Steps Taken To Reduce Rate Of Stillbirths

Each year, more than 25,000 babies are stillborn in the U.S., and more than a third of the time, doctors have no idea why.

They do, however, know who is at risk. Black women suffer the most stillbirths, but women 35 and older are also at a much higher risk. Obesity, diabetes and high blood pressure are all contributing factors in the death of a newborn.

In response to the mystery still surrounding stillbirths, the American College of Obstetricians and Gynecologists is calling for doctors to perform more autopsies on stillborn babies. Unfortunately, this is a difficult thing for doctors to ask grieving parents. Even worse, insurance often will not pay for autopsies, so parents may be forced to spend up to $1,500. And in many cases, even an autopsy does not provide all the answers they need.

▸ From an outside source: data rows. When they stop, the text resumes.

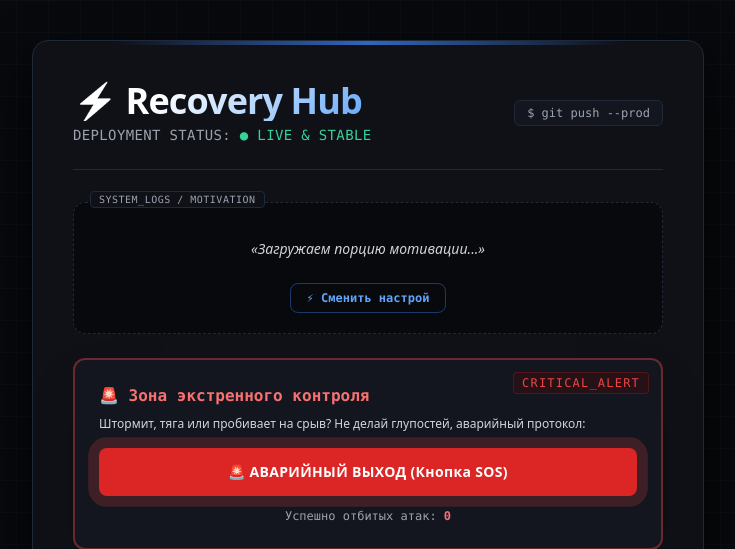
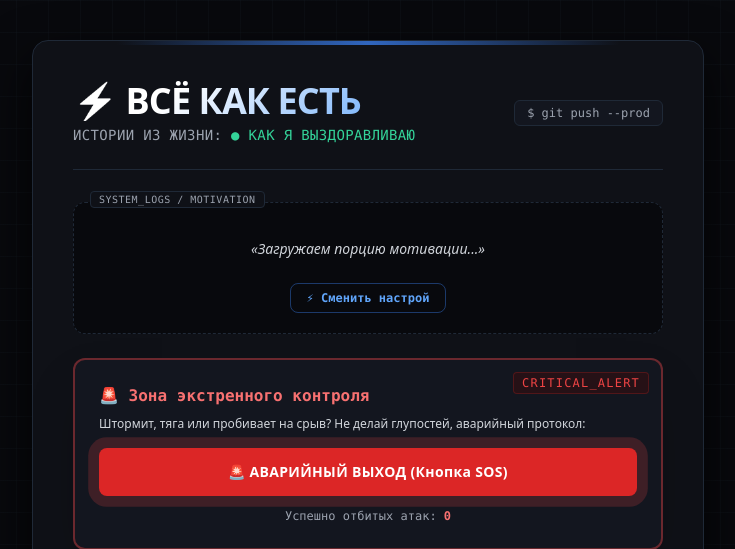
Before and after one commit to Frol78/recovery-hub, a Flask app: page / in a window 1280 px wide. Shown: the top 549 px of the page, without its empty margins (272-1007 px from the left). Run offline with Flask 3, Linux system fonts and the light colour scheme; data comes from the database, SQL or seed files in the repository; some libraries are stand-ins or nearby versions.

Commit message:
Update text and design in index.html

```diff
--- a/templates/index.html
+++ b/templates/index.html
@@ -58,9 +58,9 @@
     <div class="mb-8 pb-6 border-b border-renderBorder flex justify-between items-center">
         <div>
             <h1 class="text-3xl sm:text-4xl font-extrabold render-gradient-text tracking-tight">
-                ⚡ Recovery Hub
+                ⚡ ВСЁ КАК ЕСТЬ
             </h1>
-            <p class="text-gray-400 text-xs sm:text-sm mt-1 font-mono tracking-wide">DEPLOYMENT STATUS: <span class="text-emerald-400">● LIVE & STABLE</span></p>
+            <p class="text-gray-400 text-xs sm:text-sm mt-1 font-mono tracking-wide">ИСТОРИИ ИЗ ЖИЗНИ: <span class="text-emerald-400">● КАК Я ВЫЗДОРАВЛИВАЮ</span></p>
         </div>
         <div class="hidden sm:block px-3 py-1 bg-renderInner border border-renderBorder rounded-md font-mono text-xs text-gray-400">
             $ git push --prod
@@ -86,7 +86,7 @@
                 </div>
 
                 <button type="submit" class="w-full py-3.5 bg-white hover:bg-gray-200 text-gray-900 font-bold rounded-lg shadow-lg transition-all text-sm tracking-wide">
-                    Развернуть систему 🚀
+                    Начинаем выздоравливать 🚀
                 </button>
             </form>
         </div>
```
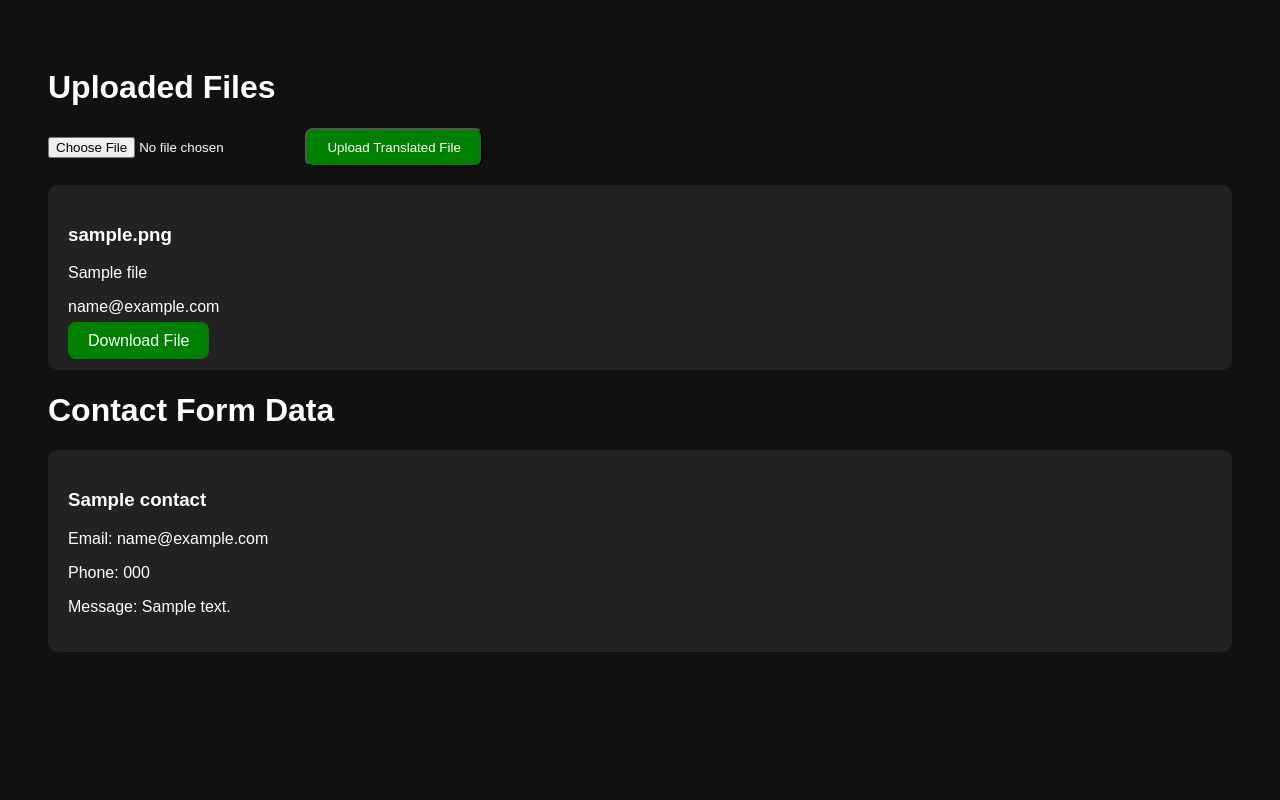
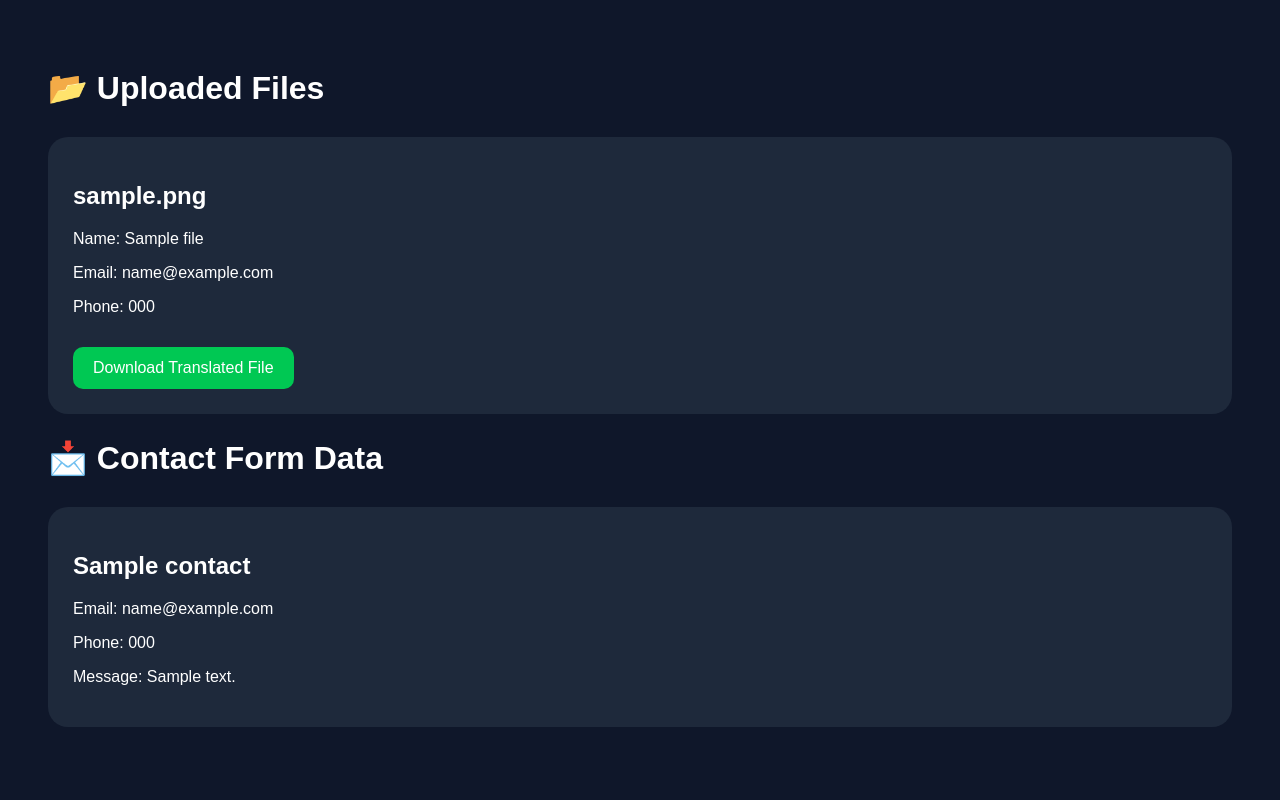
Before and after one commit to placementcellvvw/translator-website, a Flask app: template templates/dashboard.html in a window 1280 px wide. Run offline with Flask 3, Linux system fonts and the light colour scheme; the template is opened without the code that fills it: values that come from a table or form of the project are taken from there, others are empty; tables that the repository leaves empty hold one stand-in row (values such as "Sample post").

Commit message:
Update dashboard styles and improve layout

```diff
--- a/templates/dashboard.html
+++ b/templates/dashboard.html
@@ -1,6 +1,5 @@
 <!DOCTYPE html>
 <html>
-
 <head>
 
 <title>Dashboard</title>
@@ -8,29 +7,43 @@
 <style>
 
 body{
-    background:#111;
+    background:#0f172a;
+    font-family:Arial;
     color:white;
-    font-family:Arial;
     padding:40px;
 }
 
+h1{
+    margin-bottom:30px;
+}
+
 .card{
-    background:#222;
-    padding:20px;
-    margin-bottom:20px;
-    border-radius:10px;
+    background:#1e293b;
+    padding:25px;
+    border-radius:20px;
+    margin-bottom:25px;
 }
 
 .btn{
-    background:green;
+    display:inline-block;
+    padding:12px 20px;
+    border-radius:10px;
+    background:#00c853;
     color:white;
-    padding:10px 20px;
     text-decoration:none;
-    border-radius:8px;
+    margin-top:15px;
 }
 
 .lock{
-    color:red;
+    color:#ff5252;
+    font-weight:bold;
+}
+
+img{
+    margin-top:15px;
+    border-radius:15px;
+    background:white;
+    padding:10px;
 }
 
 </style>
@@ -39,48 +52,41 @@ body{
 
 <body>
 
-<h1>Uploaded Files</h1>
+<h1>📂 Uploaded Files</h1>
 
 {% for file in files %}
-<form
-action="/admin/upload_translated/{{ file.id }}"
-method="POST"
-enctype="multipart/form-data">
 
-    <input
-    type="file"
-    name="translated_file"
-    required>
-
-    <button class="btn" type="submit">
-        Upload Translated File
-    </button>
-
-</form>
-
-<br>
 <div class="card">
 
-    <h3>{{ file.filename }}</h3>
+<h2>{{ file.filename }}</h2>
 
-    <p>{{ file.customer_name }}</p>
+<p>Name: {{ file.customer_name }}</p>
 
-    <p>{{ file.email }}</p>
+<p>Email: {{ file.email }}</p>
+
+<p>Phone: {{ file.phone }}</p>
 
 {% if file.paid %}
 
-        <a class="btn" href="/download/{{ file.id }}">
-            Download File
+<a class="btn"
+href="/download/{{ file.translated_file }}">
+
+Download Translated File
+
 </a>
 
 {% else %}
 
 <p class="lock">
-            Payment Required
+
+🔒 Payment Required Before Download
+
 </p>
 
 <img
-        src="https://api.qrserver.com/v1/create-qr-code/?size=200x200&data=upi://pay?pa=9818354183@ybl&pn=DAIVIK&am=49&cu=INR">
+src="https://api.qrserver.com/v1/create-qr-code/?size=220x220&data=upi://pay?pa=9818354183@ybl&pn=DAIVIK Translation Work&am=99&cu=INR">
+
+<p>Pay ₹99 and contact admin on WhatsApp</p>
 
 {% endif %}
 
@@ -88,13 +94,13 @@ enctype="multipart/form-data">
 
 {% endfor %}
 
-<h1>Contact Form Data</h1>
+<h1>📩 Contact Form Data</h1>
 
 {% for contact in contacts %}
 
 <div class="card">
 
-<h3>{{ contact.name }}</h3>
+<h2>{{ contact.name }}</h2>
 
 <p>Email: {{ contact.email }}</p>
 
@@ -105,5 +111,6 @@ enctype="multipart/form-data">
 </div>
 
 {% endfor %}
+
 </body>
 </html>
```
Lines whose indentation alone changed are shown as unchanged.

Doctors in the UK are also working to end stillbirths. The Stillbirth and Neonatal Death Society (Sands) estimates that in one year, nearly 6,500 babies in the UK die at an early stage a rate that has not dropped in the last decade. A survey done by Sands found that almost half of the 270 grieving parents (48%) did not feel that everything possible was done to save their baby's life. Over a third of the women said they felt they were rushed through appointments, and would have liked better antenatal care. In response to the high rates of stillbirths, and the reported frustration of bereaved parents, Sands is calling for more midwives, increased funding of antenatal and maternity care, and more research into the causes of death.

Call for autopsy to unravel tragedy of stillbirth [AP]
Research needed into causes of stillbirth, charity warns [Telegraph]
Stillbirth rate 'still too high' [BBC]
Our baby girl 'died in our arms' [BBC]
Doctors call for Autopsies to Understand Stillbirth [Babble]

Image via American Pregnancy Association